Lucian Bernhard - Werbung und Design im Aufbruch des 20. Jahrhunderts,
Plakate, Gebrauchsgrafik, Verpackungsdesign, Buchgestaltung, Schriftentwuerfe;
concept by Hubert Riedel, texts by Hubert Riedel, Rene Grohnert, Karl Bernhard;
Institut fuer Auslandbeziehungen e.V.
(1999), Linienstrasse 155, D-10115 Berlin, fax +49-30-282 3331;
176 pages, about 250 color reproductions, 24 x 31 cm, softcover; in german; 38 DEM (about 20 US$)
Published on the occasion of an international travelling exhibition, with a biography, bibliography, description of the exhibits and much more. This thorough book will become the standard work on the eminent german graphic designer from the beginning of the 20th century.
Many consider Lucian Bernhard to be the most important german graphic designer of the first part of this century, ranking him even higher than the better known Ludwig Hohlwein. He certainly had a more spectacular life than Hohlwein, and many details of it come to surface and are put into perspective in this book.

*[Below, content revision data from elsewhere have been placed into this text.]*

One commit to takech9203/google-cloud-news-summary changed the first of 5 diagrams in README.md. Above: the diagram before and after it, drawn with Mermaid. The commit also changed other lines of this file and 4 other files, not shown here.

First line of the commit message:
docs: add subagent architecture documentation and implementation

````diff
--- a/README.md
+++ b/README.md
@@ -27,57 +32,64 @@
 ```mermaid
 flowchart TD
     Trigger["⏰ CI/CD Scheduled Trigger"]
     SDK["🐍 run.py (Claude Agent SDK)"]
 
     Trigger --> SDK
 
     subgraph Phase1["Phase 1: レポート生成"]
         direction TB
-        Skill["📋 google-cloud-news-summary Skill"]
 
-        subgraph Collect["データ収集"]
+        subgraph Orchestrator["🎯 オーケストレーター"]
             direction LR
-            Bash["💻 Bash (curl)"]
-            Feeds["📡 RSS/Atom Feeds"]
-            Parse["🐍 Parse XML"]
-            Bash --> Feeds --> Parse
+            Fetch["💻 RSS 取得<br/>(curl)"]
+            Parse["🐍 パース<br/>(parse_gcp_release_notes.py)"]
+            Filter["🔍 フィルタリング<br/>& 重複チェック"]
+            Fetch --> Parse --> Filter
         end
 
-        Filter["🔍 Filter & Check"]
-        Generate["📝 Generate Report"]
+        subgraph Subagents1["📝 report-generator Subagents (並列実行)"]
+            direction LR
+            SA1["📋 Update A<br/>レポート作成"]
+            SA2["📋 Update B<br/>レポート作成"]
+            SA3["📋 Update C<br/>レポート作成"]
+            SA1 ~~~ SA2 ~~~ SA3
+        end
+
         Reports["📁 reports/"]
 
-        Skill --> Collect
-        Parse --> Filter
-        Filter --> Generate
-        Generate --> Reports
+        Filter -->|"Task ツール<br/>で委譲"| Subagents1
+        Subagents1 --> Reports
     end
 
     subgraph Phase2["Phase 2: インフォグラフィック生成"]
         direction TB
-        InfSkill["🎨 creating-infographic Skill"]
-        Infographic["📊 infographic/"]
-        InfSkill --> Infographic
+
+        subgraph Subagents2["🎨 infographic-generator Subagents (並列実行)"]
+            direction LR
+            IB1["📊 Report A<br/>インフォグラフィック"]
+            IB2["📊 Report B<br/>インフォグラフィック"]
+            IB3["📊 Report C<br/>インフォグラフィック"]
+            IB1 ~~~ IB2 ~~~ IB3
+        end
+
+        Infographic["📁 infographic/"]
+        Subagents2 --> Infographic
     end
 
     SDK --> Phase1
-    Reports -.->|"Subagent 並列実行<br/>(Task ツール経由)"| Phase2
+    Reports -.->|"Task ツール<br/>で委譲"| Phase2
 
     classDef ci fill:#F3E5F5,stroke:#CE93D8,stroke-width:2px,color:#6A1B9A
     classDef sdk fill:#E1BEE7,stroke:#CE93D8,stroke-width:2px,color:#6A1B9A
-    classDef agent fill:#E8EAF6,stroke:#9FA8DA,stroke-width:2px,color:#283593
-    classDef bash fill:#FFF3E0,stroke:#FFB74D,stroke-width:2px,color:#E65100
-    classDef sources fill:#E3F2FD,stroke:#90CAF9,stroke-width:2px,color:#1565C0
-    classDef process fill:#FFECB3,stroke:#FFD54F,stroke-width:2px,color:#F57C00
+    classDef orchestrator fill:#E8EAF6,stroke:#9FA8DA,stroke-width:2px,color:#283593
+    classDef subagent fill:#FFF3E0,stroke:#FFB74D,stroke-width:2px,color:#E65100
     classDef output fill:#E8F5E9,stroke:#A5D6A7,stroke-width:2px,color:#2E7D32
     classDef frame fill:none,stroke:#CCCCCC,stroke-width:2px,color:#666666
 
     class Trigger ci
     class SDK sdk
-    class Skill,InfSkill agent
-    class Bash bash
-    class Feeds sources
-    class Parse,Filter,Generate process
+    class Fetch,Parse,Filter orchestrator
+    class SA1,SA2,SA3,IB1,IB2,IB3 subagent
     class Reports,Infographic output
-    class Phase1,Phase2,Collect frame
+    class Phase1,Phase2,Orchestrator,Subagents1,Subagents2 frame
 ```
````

Born near Stuttgart as Emil Kahn, he run away from home at the age of 18 and arrived in Berlin as Lucian Bernhard in 1901. The well known artist Edmund Edel took him under his wings and brought him into contact with the printing company and poster publisher Hollerbaum & Schmidt. Right from his first poster, for a match company, his career was a phenomenal succes. By 1903, at the age of 20, he had his own studio in a prestigious location in the center of Berlin, in 1905 he was a founding member, and art director, of the Verein der Plakatfreunde, together with Dr. Hans Sachs who's private poster collection would one day be the biggest of the world. His book covers were in such demand that the publisher could calmly announce that he would charge one additional mark if the book had a Bernhard cover.
During World War 1, the german army requested his services for war loan posters, giving him enough freedom that he could continue his corporate identity work (a concept he invented) for a cigarette company. In 1922, he was appointed the first ever professor of graphic design, and in 1923 was invited for a lecture tour in the United States. He had all a graphic designer could ever dream of.
Unexpectedly, he decided to remain in New York, and his interests shifted to interior decoration, type design and finally painting. If you query the Adobe web site with the search term "Lucian Bernhard" you will still find plenty of Bernhard fonts. Needless to say, this monography is also set in Bernhard letters.
|1908, One of the first so-called Sachplakat. The idea was to show the product and the name of the company, nothing less and nothing more.||1908, Poster for the Association of Friends of the Poster. The lady in black is affectionately known as the "poster aunt"||1915, slightly changed version of Bernhard's first poster made in 1903 for a match company||1915, poster and logo for the cigarette company Manoli|
Lucian Bernhard was lucky beyond his death, in 1972, in having his biography written by Hubert Riedel, who is not only a very competent poster and book designer himself, but a long time Bernhard fan, and a meticulous researcher on top of it, an ideal combination indeed. Riedel told me that when he first saw a reproduction of the Manoli poster shown above, he gave up is job of milling machine operator and decided to become a graphic designer. This book is a tribute to both subject and author.
See more Bernhard posters here